Image comparison data:

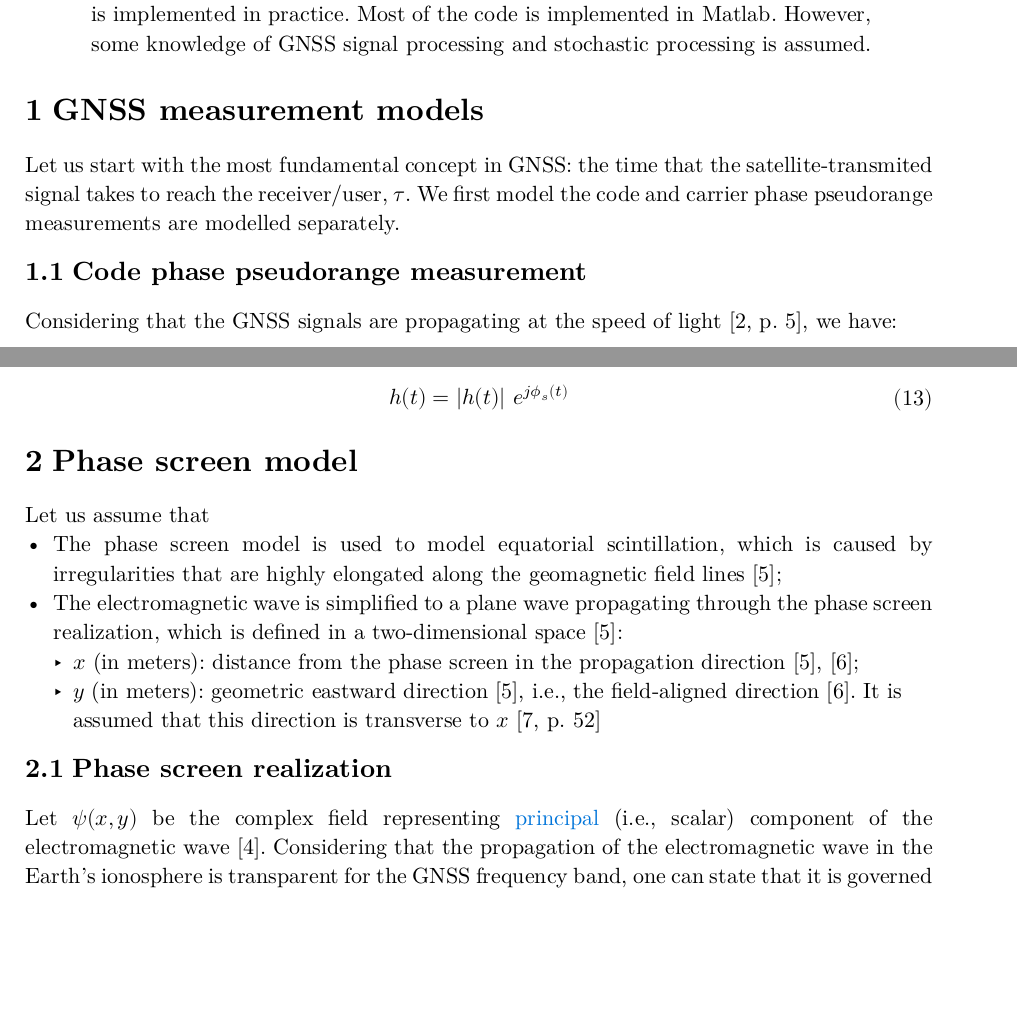
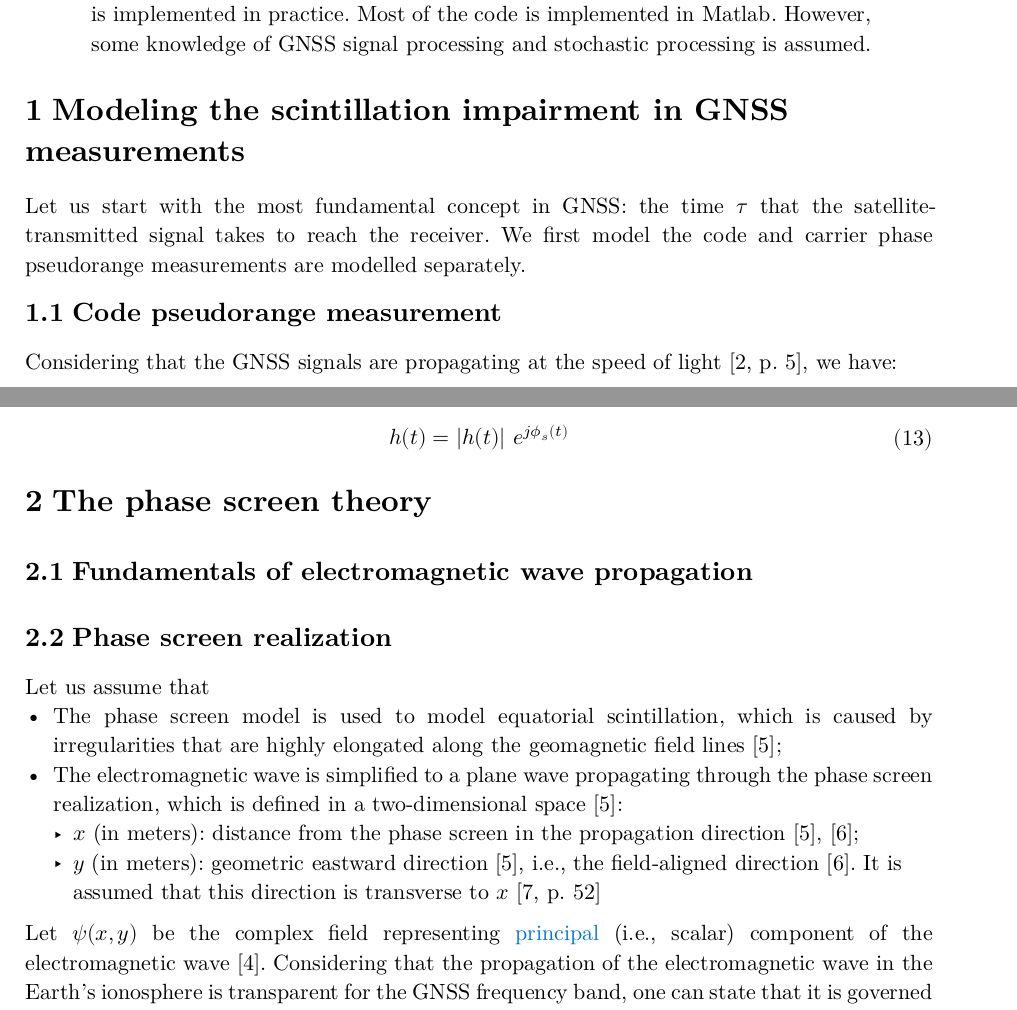
Before and after one commit to tapyu/notes, a Typst document (phase_screen_model/main.typ): two parts of pages 1 and 4 of 6, joined at a grey line, cut so that both start at the same text, the shorter picture padded with empty space. The pictures show the PDF file phase_screen_model/main.pdf that the author committed with the source.

Commit message:
the beginning of the end of my suffering about the phase screen model

```diff
--- a/phase_screen_model/main.typ
+++ b/phase_screen_model/main.typ
@@ -34,5 +34,5 @@
   date: "May 16, 2023",
 )
 
-= GNSS measurement models
+= Modeling the scintillation impairment in GNSS measurements
 
@@ -40,5 +40,5 @@ Let us start with the most fundamental concept in GNSS: the time that the satell
 
-== Code phase pseudorange measurement
+== Code pseudorange measurement
 
 Considering that the GNSS signals are propagating at the speed of light #cite(<teunissenSpringerHandbookGlobal2017>, supplement: "p. 5"), we have:
 
@@ -203,7 +203,7 @@ Finally, the scintillation signal can be modelled as
 
 $ h (t) = |h (t)| e^(j phi.alt_s (t)) $
 
-= Phase screen model
+= The phase screen theory
 
 // #align(center, block(
 //   fill: luma(230),
@@ -211,12 +211,17 @@ $ h (t) = |h (t)| e^(j phi.alt_s (t)) $
 //   radius: 4pt,
 // )[The phase screen model defined a complex field, $psi$, from which $h(t)$ can be derived.])
 
+== Fundamentals of electromagnetic wave propagation
+
+
+
+== Phase screen realization
+
 Let us assume that
 - The phase screen model is used to model equatorial scintillation, which is caused by irregularities that are highly elongated along the geomagnetic field lines @jiaoScintillationSimulationEquatorial2017;
 - The electromagnetic wave is simplified to a plane wave propagating through the phase screen realization, which is defined in a two-dimensional space @jiaoScintillationSimulationEquatorial2017:
   - $x$ (in meters): distance from the phase screen in the propagation direction @jiaoScintillationSimulationEquatorial2017, @xuTwoparameterMultifrequencyGPS2020;
   - $y$ (in meters): geometric eastward direction @jiaoScintillationSimulationEquatorial2017, i.e., the field-aligned direction @xuTwoparameterMultifrequencyGPS2020. It is assumed that this direction is transverse to $x$ #cite(<jiaoLowlatitudeIonosphericScintillation2017>, supplement: "p. 52");
-== Phase screen realization
 
 Let $psi (x, y)$ be the complex field representing #text(fill: blue)[principal] (i.e., scalar) component of the electromagnetic wave @rinoCompactMultifrequencyGNSS2018. Considering that the propagation of the electromagnetic wave in the Earth's ionosphere is transparent for the GNSS frequency band, one can state that it is governed parabolic wave equation (PWE). Once the scalar form of the PWE is sufficient to characterize the complex modulation impairing the plane wave @rinoCompactMultifrequencyGNSS2018, we have that:
 
```
Also changed, not shown: phase_screen_model/main.pdf, phase_screen_model/main.typ (2 more changed lines).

WORK INSTRUCTIONS. Show the lines above that have the word "defined".

EXERCISE OUTPUT.
 // )[The phase screen model defined a complex field, $psi$, from which $h(t)$ can be derived.])
 - The electromagnetic wave is simplified to a plane wave propagating through the phase screen realization, which is defined in a two-dimensional space @jiaoScintillationSimulationEquatorial2017:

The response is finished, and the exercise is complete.